• Saved entries:
──────

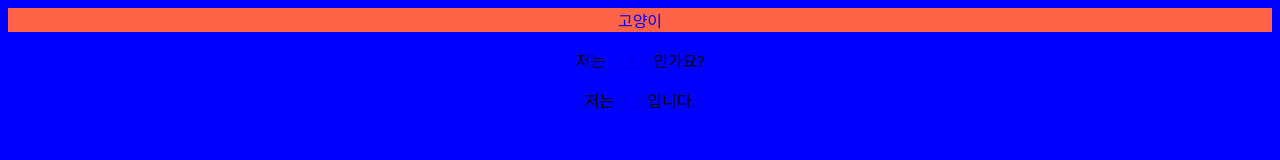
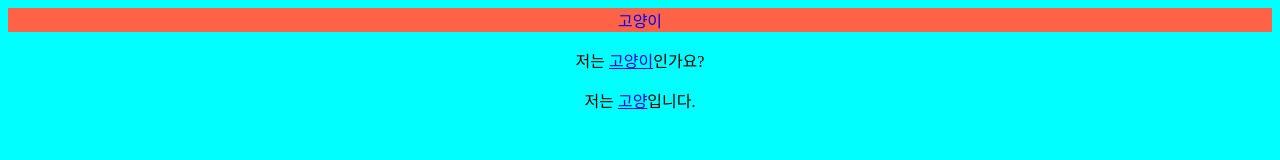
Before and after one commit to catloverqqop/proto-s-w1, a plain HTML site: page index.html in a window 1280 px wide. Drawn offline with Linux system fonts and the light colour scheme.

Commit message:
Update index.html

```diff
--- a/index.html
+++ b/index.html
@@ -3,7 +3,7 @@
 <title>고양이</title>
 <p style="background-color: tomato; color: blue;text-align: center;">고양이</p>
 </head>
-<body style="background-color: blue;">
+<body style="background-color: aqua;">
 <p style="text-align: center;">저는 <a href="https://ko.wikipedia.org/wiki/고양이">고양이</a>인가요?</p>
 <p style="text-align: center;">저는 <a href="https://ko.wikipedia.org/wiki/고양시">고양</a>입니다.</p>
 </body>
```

──────

With the images excluded, reproduce the data above precisely as written.

Before and after one commit to catloverqqop/proto-s-w1, a plain HTML site: page index.html in a window 1280 px wide. Drawn offline with Linux system fonts and the light colour scheme.

Commit message:
Update index.html

```diff
--- a/index.html
+++ b/index.html
@@ -3,7 +3,7 @@
 <title>고양이</title>
 <p style="background-color: tomato; color: blue;text-align: center;">고양이</p>
 </head>
-<body style="background-color: blue;">
+<body style="background-color: aqua;">
 <p style="text-align: center;">저는 <a href="https://ko.wikipedia.org/wiki/고양이">고양이</a>인가요?</p>
 <p style="text-align: center;">저는 <a href="https://ko.wikipedia.org/wiki/고양시">고양</a>입니다.</p>
 </body>
```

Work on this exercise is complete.